### DATA IN THIS EXERCISE
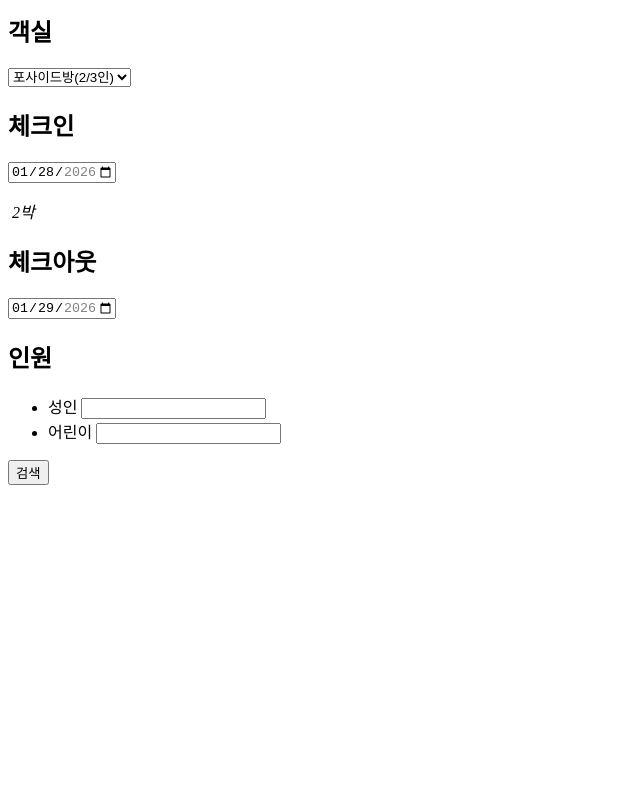
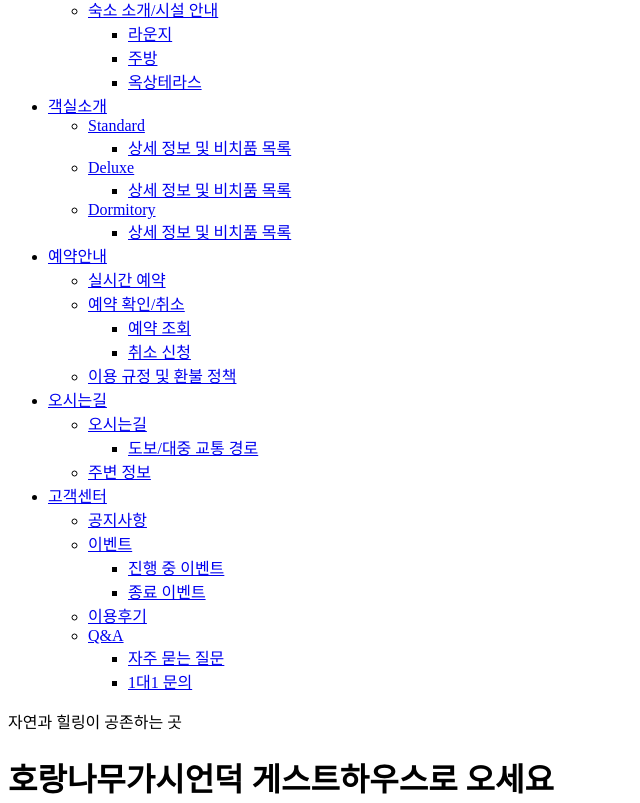
Before and after one commit to uu22347/horang_hill, a plain HTML site: page index.html in a window 1280 px wide. Shown: the part 116-919 px from the top of the page, without its empty margins (0-640 px from the left). Before the commit the page ends 800 px from the top, so only its background shows below. Drawn offline with Linux system fonts and the light colour scheme.

Commit message:
헤더 주메뉴+보조메뉴

```diff
--- a/index.html
+++ b/index.html
@@ -10,7 +10,83 @@
 </head>
 <body>
     <div id="wrap">
-        <header></header>
+        <header>
+            <h1><a href="#"><img src="#" alt="호랑가시나무게스트하우스"></a></h1>
+            <nav>
+                <ul id="gnb">
+                    <li><a href="#">호랑가시나무언덕 소개</a>
+                        <ul class="gnb_depth2">
+                            <li><a href="#">숙소 소개/시설 안내</a>
+                                <ul class="gnb_depth3">
+                                    <li><a href="#">라운지</a></li>
+                                    <li><a href="#">주방</a></li>
+                                    <li><a href="#">옥상테라스</a></li>
+                                </ul><!-- e:depth3 소개 -->
+                            </li>
+                        </ul><!-- e:depth2 소개 -->
+                    </li>
+                    <li><a href="#">객실소개</a>
+                        <ul class="gnb_depth2">
+                            <li><a href="#">Standard</a>
+                                <ul class="gnb_depth3">
+                                    <li><a href="#">상세 정보 및 비치품 목록</a></li>
+                                </ul>
+                            </li>
+                            <li><a href="#">Deluxe</a>
+                                <ul class="gnb_depth3">
+                                    <li><a href="#">상세 정보 및 비치품 목록</a></li>
+                                </ul>
+                            </li>
+                            <li><a href="#">Dormitory</a>
+                                <ul class="gnb_depth3">
+                                    <li><a href="#">상세 정보 및 비치품 목록</a></li>
+                                </ul>
+                            </li>
+                        </ul><!-- e:depth2 소개 -->
+                    </li>
+                    <li><a href="#">예약안내</a>
+                        <ul class="gnb_depth2">
+                            <li><a href="#">실시간 예약</a></li>
+                            <li><a href="#">예약 확인/취소</a>
+                                <ul class="gnb_depth3">
+                                    <li><a href="#">예약 조회</a></li>
+                                    <li><a href="#">취소 신청</a></li>
+                                </ul><!-- e:depth3 소개 -->
+                            </li>
+                            <li><a href="#">이용 규정 및 환불 정책</a></li>
+                        </ul><!-- e:depth2 소개 -->
+                    </li>
+                    <li><a href="#">오시는길</a>
+                        <ul class="gnb_depth2">
+                            <li><a href="#">오시는길</a>
+                                <ul class="gnb_depth3">
+                                    <li><a href="#">도보/대중 교통 경로</a></li>
+                                </ul>
+                            </li>
+                            <li><a href="#">주변 정보</a></li>
+                        </ul><!-- e:depth2 소개 -->
+                    </li>
+                    <li><a href="#">고객센터</a>
+                        <ul class="gnb_depth2">
+                            <li><a href="#">공지사항</a></li>
+                            <li><a href="#">이벤트</a>
+                                <ul class="gnb_depth3">
+                                    <li><a href="#">진행 중 이벤트</a></li>
+                                    <li><a href="#">종료 이벤트</a></li>
+                                </ul>
+                            </li>
+                            <li><a href="#">이용후기</a></li>
+                            <li><a href="#">Q&A</a>
+                                <ul class="gnb_depth3">
+                                    <li><a href="#">자주 묻는 질문</a></li>
+                                    <li><a href="#">1대1 문의</a></li>
+                                </ul>
+                            </li>
+                        </ul><!-- e:depth2 소개 -->
+                    </li>
+                </ul>
+            </nav>
+        </header>
         <main>
             <!-- 1. hero배너 + 검색폼 -->
             <div id="hero_bnr">
@@ -44,7 +120,7 @@
                             </p>
                         </div>
                         <div class="day">
-                            <img src="" alt="">
+                            <img src="#" alt="">
                             <em>2박</em>
                         </div>
                         <div class="out">
@@ -64,11 +140,11 @@
                         <ul class="number">
                             <li>
                                 <label for="adult">성인</label>
-                                <input type="number" id="adult" name="adult" value="=1">
+                                <input type="number" id="adult" name="adult" value="1">
                             </li>
                             <li>
                                 <label for="kid">어린이</label>
-                                <input type="number" id="kid" name="kid" value="=1">
+                                <input type="number" id="kid" name="kid" value="1">
                             </li>
                         </ul>
                     </div>
```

### TO DO
Without including any image, reproduce the full listing above as written.

### RESPONSE TO THIS EXERCISE
Before and after one commit to uu22347/horang_hill, a plain HTML site: page index.html in a window 1280 px wide. Shown: the part 116-919 px from the top of the page, without its empty margins (0-640 px from the left). Before the commit the page ends 800 px from the top, so only its background shows below. Drawn offline with Linux system fonts and the light colour scheme.

Commit message:
헤더 주메뉴+보조메뉴

```diff
--- a/index.html
+++ b/index.html
@@ -10,7 +10,83 @@
 </head>
 <body>
     <div id="wrap">
-        <header></header>
+        <header>
+            <h1><a href="#"><img src="#" alt="호랑가시나무게스트하우스"></a></h1>
+            <nav>
+                <ul id="gnb">
+                    <li><a href="#">호랑가시나무언덕 소개</a>
+                        <ul class="gnb_depth2">
+                            <li><a href="#">숙소 소개/시설 안내</a>
+                                <ul class="gnb_depth3">
+                                    <li><a href="#">라운지</a></li>
+                                    <li><a href="#">주방</a></li>
+                                    <li><a href="#">옥상테라스</a></li>
+                                </ul><!-- e:depth3 소개 -->
+                            </li>
+                        </ul><!-- e:depth2 소개 -->
+                    </li>
+                    <li><a href="#">객실소개</a>
+                        <ul class="gnb_depth2">
+                            <li><a href="#">Standard</a>
+                                <ul class="gnb_depth3">
+                                    <li><a href="#">상세 정보 및 비치품 목록</a></li>
+                                </ul>
+                            </li>
+                            <li><a href="#">Deluxe</a>
+                                <ul class="gnb_depth3">
+                                    <li><a href="#">상세 정보 및 비치품 목록</a></li>
+                                </ul>
+                            </li>
+                            <li><a href="#">Dormitory</a>
+                                <ul class="gnb_depth3">
+                                    <li><a href="#">상세 정보 및 비치품 목록</a></li>
+                                </ul>
+                            </li>
+                        </ul><!-- e:depth2 소개 -->
+                    </li>
+                    <li><a href="#">예약안내</a>
+                        <ul class="gnb_depth2">
+                            <li><a href="#">실시간 예약</a></li>
+                            <li><a href="#">예약 확인/취소</a>
+                                <ul class="gnb_depth3">
+                                    <li><a href="#">예약 조회</a></li>
+                                    <li><a href="#">취소 신청</a></li>
+                                </ul><!-- e:depth3 소개 -->
+                            </li>
+                            <li><a href="#">이용 규정 및 환불 정책</a></li>
+                        </ul><!-- e:depth2 소개 -->
+                    </li>
+                    <li><a href="#">오시는길</a>
+                        <ul class="gnb_depth2">
+                            <li><a href="#">오시는길</a>
+                                <ul class="gnb_depth3">
+                                    <li><a href="#">도보/대중 교통 경로</a></li>
+                                </ul>
+                            </li>
+                            <li><a href="#">주변 정보</a></li>
+                        </ul><!-- e:depth2 소개 -->
+                    </li>
+                    <li><a href="#">고객센터</a>
+                        <ul class="gnb_depth2">
+                            <li><a href="#">공지사항</a></li>
+                            <li><a href="#">이벤트</a>
+                                <ul class="gnb_depth3">
+                                    <li><a href="#">진행 중 이벤트</a></li>
+                                    <li><a href="#">종료 이벤트</a></li>
+                                </ul>
+                            </li>
+                            <li><a href="#">이용후기</a></li>
+                            <li><a href="#">Q&A</a>
+                                <ul class="gnb_depth3">
+                                    <li><a href="#">자주 묻는 질문</a></li>
+                                    <li><a href="#">1대1 문의</a></li>
+                                </ul>
+                            </li>
+                        </ul><!-- e:depth2 소개 -->
+                    </li>
+                </ul>
+            </nav>
+        </header>
         <main>
             <!-- 1. hero배너 + 검색폼 -->
             <div id="hero_bnr">
@@ -44,7 +120,7 @@
                             </p>
                         </div>
                         <div class="day">
-                            <img src="" alt="">
+                            <img src="#" alt="">
                             <em>2박</em>
                         </div>
                         <div class="out">
@@ -64,11 +140,11 @@
                         <ul class="number">
                             <li>
                                 <label for="adult">성인</label>
-                                <input type="number" id="adult" name="adult" value="=1">
+                                <input type="number" id="adult" name="adult" value="1">
                             </li>
                             <li>
                                 <label for="kid">어린이</label>
-                                <input type="number" id="kid" name="kid" value="=1">
+                                <input type="number" id="kid" name="kid" value="1">
                             </li>
                         </ul>
                     </div>
```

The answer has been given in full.